By Bernard Okafor
Citrus is a commonly cultivated tree crop in Nigeria. It is in high demand because of its nutritional, economic and industrial values. Citrus cultivation in Nigeria is mainly under rainfed conditions in rainforest/derived guinea savanna zones of the country with the Sahel and Sudan savanna being drier parts and not very favorable for citrus production except under irrigation. Common citrus varieties grown in Nigeria include Citrus sinensis, Citrus paradisi, Citrus limon, Citrus grandis and Citrus reticulata (see Table 1).
Intercropping (growing crops among plants of a different kind, in the space between rows) before canopy closure in orchards is carried out to generate extra income for the farmers before the trees reach economic yield and maturity. The crops intercropped are often used to improve family food and nutritional security and to enhance livelihood with the crops harvested used as soil amendments. Other reasons for intercropping include pest/disease and erosion control.
Citrus is produced under multiple tree cropping systems mainly as intercrops. It is produced in homesteads, open space and orchards. Orchards are more common in Central Nigeria.
Citrus is planted at a conventional spacing of 7 meters by 7 meters. However, it is planted at 6 meters by 6 meters or 5 meters by 5 meters in some situations.
A high percentage of citrus in Nigeria is produced under multiple tree cropping systems. This involves intercropping with Theobroma cacao, Musa spp., Mangifera indica, Irvingia spp., Chrysophyllum albidum, Elaeis guineensis, Anacardium occidentale, Dacryodes edulis and other economic tree crops depending on the agro ecology. In these conditions, there is no regular spacing, and soil fertility depends mainly on decomposition of leaf litter. Intercropping of citrus with vegetables is also commonly practiced (Figure 1).
The intercropping model varies with the climate and agricultural practice in the agro ecology of the country. The savanna zone is more vulnerable to drought and drier soils with low organic matter and nitrogen due to high temperatures and lower vegetation cover. The intercropping models or combinations common in the agro ecologies of Nigeria are presented in Table 2.
Although intercropping is a common practice in citrus production in Nigeria, its use can have a negative impact on fruit yield if not properly managed. Intercropping of citrus with maize can lead to lower fruit set and reduced yield. Intercropping with cassava and some other root and tuber crops can also lead to yield decline due to their heavy soil nutrient requirement and disturbance of citrus tree roots. The effect of intercropping citrus with cassava, pineapple, spices, vegetables, legumes and some root/tuber crops are presented in Tables 3, 4 and 5.
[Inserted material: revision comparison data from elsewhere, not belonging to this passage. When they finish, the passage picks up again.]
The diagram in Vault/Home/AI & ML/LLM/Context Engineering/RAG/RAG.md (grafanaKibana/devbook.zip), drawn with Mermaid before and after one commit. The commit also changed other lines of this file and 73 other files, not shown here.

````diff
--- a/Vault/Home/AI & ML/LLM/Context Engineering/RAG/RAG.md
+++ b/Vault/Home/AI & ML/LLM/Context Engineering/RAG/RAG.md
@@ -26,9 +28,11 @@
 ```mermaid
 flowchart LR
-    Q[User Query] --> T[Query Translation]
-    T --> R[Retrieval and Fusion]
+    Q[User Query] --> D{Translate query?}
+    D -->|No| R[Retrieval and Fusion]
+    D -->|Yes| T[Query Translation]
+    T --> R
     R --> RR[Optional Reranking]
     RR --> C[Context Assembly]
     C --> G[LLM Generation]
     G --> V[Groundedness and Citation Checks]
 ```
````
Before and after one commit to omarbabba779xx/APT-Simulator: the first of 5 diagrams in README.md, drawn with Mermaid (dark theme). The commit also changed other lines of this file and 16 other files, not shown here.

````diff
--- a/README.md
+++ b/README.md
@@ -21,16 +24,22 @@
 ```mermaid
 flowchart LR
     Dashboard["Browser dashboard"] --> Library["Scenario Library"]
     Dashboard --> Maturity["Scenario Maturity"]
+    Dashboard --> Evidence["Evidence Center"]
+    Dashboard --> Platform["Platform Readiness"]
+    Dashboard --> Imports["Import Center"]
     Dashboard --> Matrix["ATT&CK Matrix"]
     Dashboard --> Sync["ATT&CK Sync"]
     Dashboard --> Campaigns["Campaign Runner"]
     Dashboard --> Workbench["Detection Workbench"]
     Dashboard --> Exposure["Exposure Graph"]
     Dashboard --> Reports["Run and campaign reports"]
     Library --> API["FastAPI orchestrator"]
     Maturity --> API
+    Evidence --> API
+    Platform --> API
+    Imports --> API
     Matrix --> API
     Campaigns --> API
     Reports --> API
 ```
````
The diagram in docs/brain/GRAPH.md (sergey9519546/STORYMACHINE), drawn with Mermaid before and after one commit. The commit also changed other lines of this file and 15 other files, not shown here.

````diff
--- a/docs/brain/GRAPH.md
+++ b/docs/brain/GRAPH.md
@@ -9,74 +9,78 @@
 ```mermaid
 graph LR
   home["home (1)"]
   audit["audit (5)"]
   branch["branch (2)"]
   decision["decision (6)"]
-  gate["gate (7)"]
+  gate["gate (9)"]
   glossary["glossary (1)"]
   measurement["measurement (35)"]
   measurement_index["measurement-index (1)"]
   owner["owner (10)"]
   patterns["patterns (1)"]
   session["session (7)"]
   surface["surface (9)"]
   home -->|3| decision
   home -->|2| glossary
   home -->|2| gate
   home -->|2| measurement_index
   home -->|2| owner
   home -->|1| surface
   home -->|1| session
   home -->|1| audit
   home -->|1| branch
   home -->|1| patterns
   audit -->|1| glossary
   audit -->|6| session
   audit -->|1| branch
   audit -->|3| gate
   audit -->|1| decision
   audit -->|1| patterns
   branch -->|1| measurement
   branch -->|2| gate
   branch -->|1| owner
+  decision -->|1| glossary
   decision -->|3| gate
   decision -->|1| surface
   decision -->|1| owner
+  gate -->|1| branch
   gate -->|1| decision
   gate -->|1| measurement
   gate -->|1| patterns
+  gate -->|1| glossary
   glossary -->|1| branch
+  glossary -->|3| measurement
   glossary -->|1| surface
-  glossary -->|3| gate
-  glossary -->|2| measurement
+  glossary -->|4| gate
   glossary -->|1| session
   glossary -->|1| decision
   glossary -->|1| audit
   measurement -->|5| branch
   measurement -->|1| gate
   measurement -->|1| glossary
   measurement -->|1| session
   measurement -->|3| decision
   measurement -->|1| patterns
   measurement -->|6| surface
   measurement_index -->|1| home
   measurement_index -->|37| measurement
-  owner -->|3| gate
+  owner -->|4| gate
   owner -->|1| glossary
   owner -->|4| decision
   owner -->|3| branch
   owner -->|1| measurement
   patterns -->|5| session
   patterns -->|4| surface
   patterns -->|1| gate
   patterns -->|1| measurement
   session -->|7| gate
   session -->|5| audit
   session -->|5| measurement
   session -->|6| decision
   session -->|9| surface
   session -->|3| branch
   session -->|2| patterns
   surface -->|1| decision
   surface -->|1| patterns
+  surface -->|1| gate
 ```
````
Research efforts in Nigeria have advocated intercropping of vegetables and some spices in juvenile citrus orchards. It is recommended that they should be planted close to the trees with a spacing of 2 to 4 meters from the tree; closer spacing hinders the performance of citrus. Intercropping should be discontinued between six to seven years after establishment of orchards. Intercropping with legumes and vegetables is recommended for more profits and soil management with up 50 percent profit margin in some cases. Crops with heavy nutrient requirements or those that can affect citrus roots are often not recommended as intercrops with citrus.
Bernard Okafor is a citrus research program scientist at the National Horticultural Research Institute in Nigeria.